Work item: Write out the full listing exactly as given, minus the images.

---------- Task inputs ----------

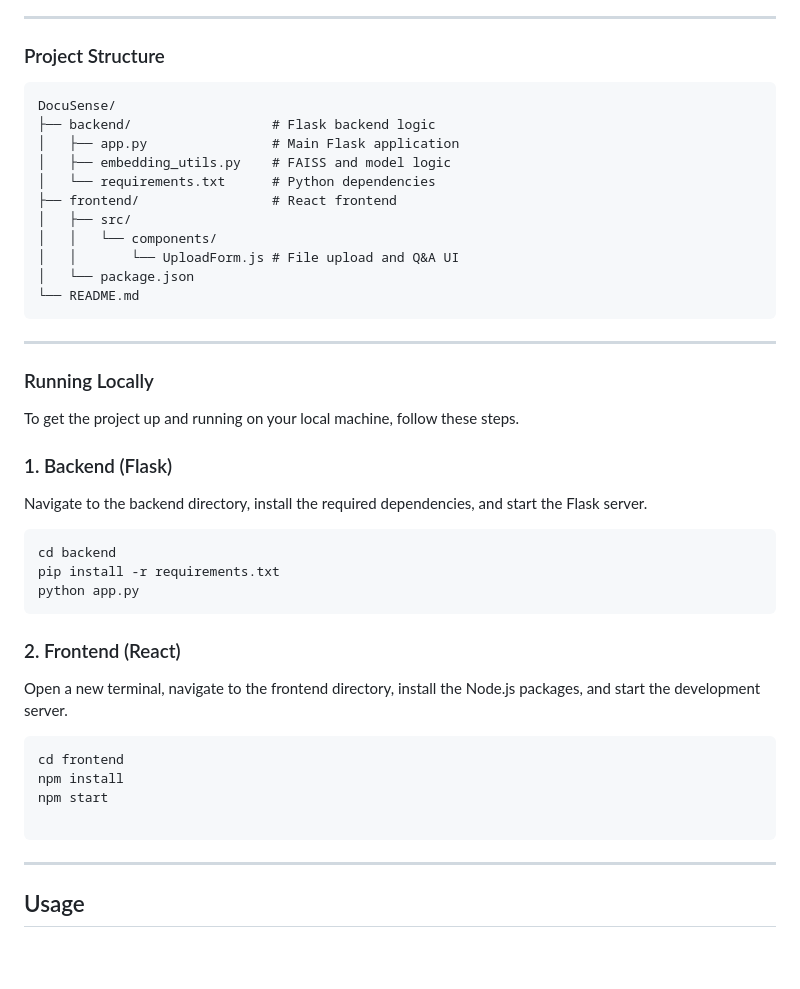
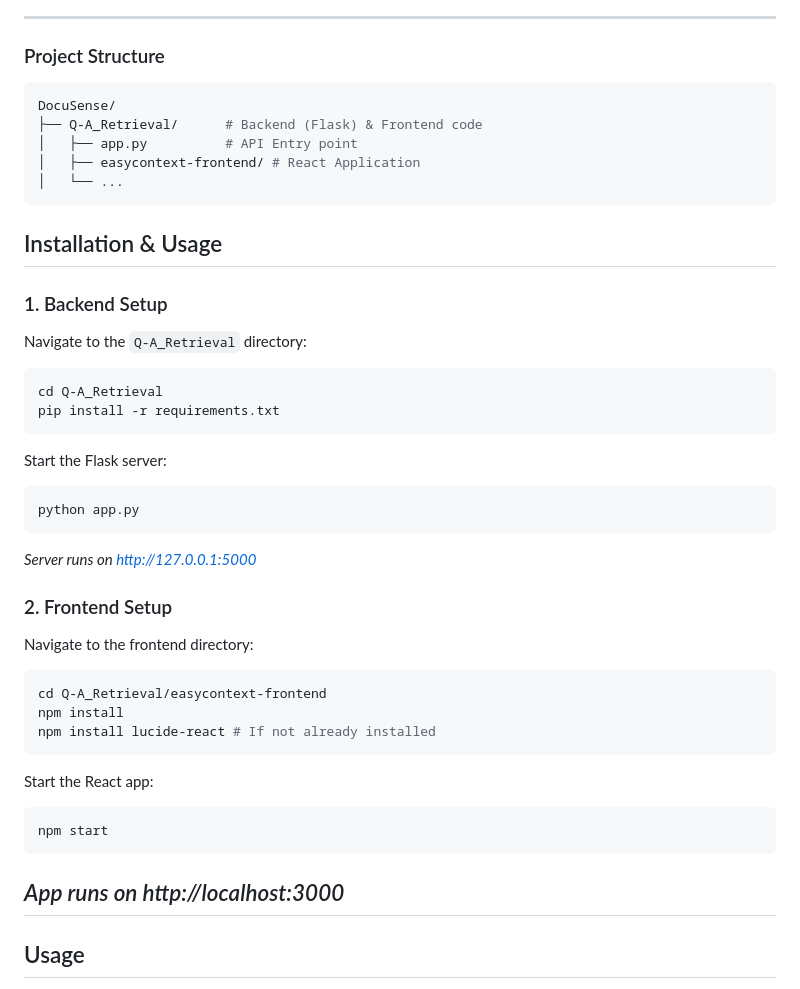
Before and after one commit to YeshwanthMotivity/DocuSense, a Markdown page: README.md, the part around the change. Rendered like a GitHub page; blank space fills up the shorter version.

Commit message:
Revise README for project structure and setup
Updated project structure and setup instructions in README.

````diff
--- a/README.md
+++ b/README.md
@@ -41,41 +41,48 @@
 
 ---
 ### Project Structure
+```bash
+DocuSense/
+├── Q-A_Retrieval/      # Backend (Flask) & Frontend code
+│   ├── app.py          # API Entry point
+│   ├── easycontext-frontend/ # React Application
+│   └── ...
+```
 
+## Installation & Usage
+
+### 1. Backend Setup
+
+ Navigate to the `Q-A_Retrieval` directory:
+
+```bash
+cd Q-A_Retrieval
+pip install -r requirements.txt
 ```
-DocuSense/
-├── backend/                  # Flask backend logic
-│   ├── app.py                # Main Flask application
-│   ├── embedding_utils.py    # FAISS and model logic
-│   └── requirements.txt      # Python dependencies
-├── frontend/                 # React frontend
-│   ├── src/
-│   │   └── components/
-│   │       └── UploadForm.js # File upload and Q&A UI
-│   └── package.json
-└── README.md
-```
----
-### Running Locally
 
-To get the project up and running on your local machine, follow these steps.
+Start the Flask server:
 
-### 1. Backend (Flask)
-Navigate to the backend directory, install the required dependencies, and start the Flask server.
-```
-cd backend
-pip install -r requirements.txt
+```bash
 python app.py
 ```
+*Server runs on http://127.0.0.1:5000*
 
-### 2. Frontend (React)
-Open a new terminal, navigate to the frontend directory, install the Node.js packages, and start the development server.
+### 2. Frontend Setup
+
+Navigate to the frontend directory:
+
+```bash
+cd Q-A_Retrieval/easycontext-frontend
+npm install
+npm install lucide-react # If not already installed
 ```
-cd frontend
-npm install
+
+Start the React app:
+
+```bash
 npm start
-
 ```
+*App runs on http://localhost:3000*
 ---
 
 ## Usage
````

----------

Your response:
Before and after one commit to YeshwanthMotivity/DocuSense, a Markdown page: README.md, the part around the change. Rendered like a GitHub page; blank space fills up the shorter version.

Commit message:
Revise README for project structure and setup
Updated project structure and setup instructions in README.

````diff
--- a/README.md
+++ b/README.md
@@ -41,41 +41,48 @@
 
 ---
 ### Project Structure
+```bash
+DocuSense/
+├── Q-A_Retrieval/      # Backend (Flask) & Frontend code
+│   ├── app.py          # API Entry point
+│   ├── easycontext-frontend/ # React Application
+│   └── ...
+```
 
+## Installation & Usage
+
+### 1. Backend Setup
+
+ Navigate to the `Q-A_Retrieval` directory:
+
+```bash
+cd Q-A_Retrieval
+pip install -r requirements.txt
 ```
-DocuSense/
-├── backend/                  # Flask backend logic
-│   ├── app.py                # Main Flask application
-│   ├── embedding_utils.py    # FAISS and model logic
-│   └── requirements.txt      # Python dependencies
-├── frontend/                 # React frontend
-│   ├── src/
-│   │   └── components/
-│   │       └── UploadForm.js # File upload and Q&A UI
-│   └── package.json
-└── README.md
-```
----
-### Running Locally
 
-To get the project up and running on your local machine, follow these steps.
+Start the Flask server:
 
-### 1. Backend (Flask)
-Navigate to the backend directory, install the required dependencies, and start the Flask server.
-```
-cd backend
-pip install -r requirements.txt
+```bash
 python app.py
 ```
+*Server runs on http://127.0.0.1:5000*
 
-### 2. Frontend (React)
-Open a new terminal, navigate to the frontend directory, install the Node.js packages, and start the development server.
+### 2. Frontend Setup
+
+Navigate to the frontend directory:
+
+```bash
+cd Q-A_Retrieval/easycontext-frontend
+npm install
+npm install lucide-react # If not already installed
 ```
-cd frontend
-npm install
+
+Start the React app:
+
+```bash
 npm start
-
 ```
+*App runs on http://localhost:3000*
 ---
 
 ## Usage
````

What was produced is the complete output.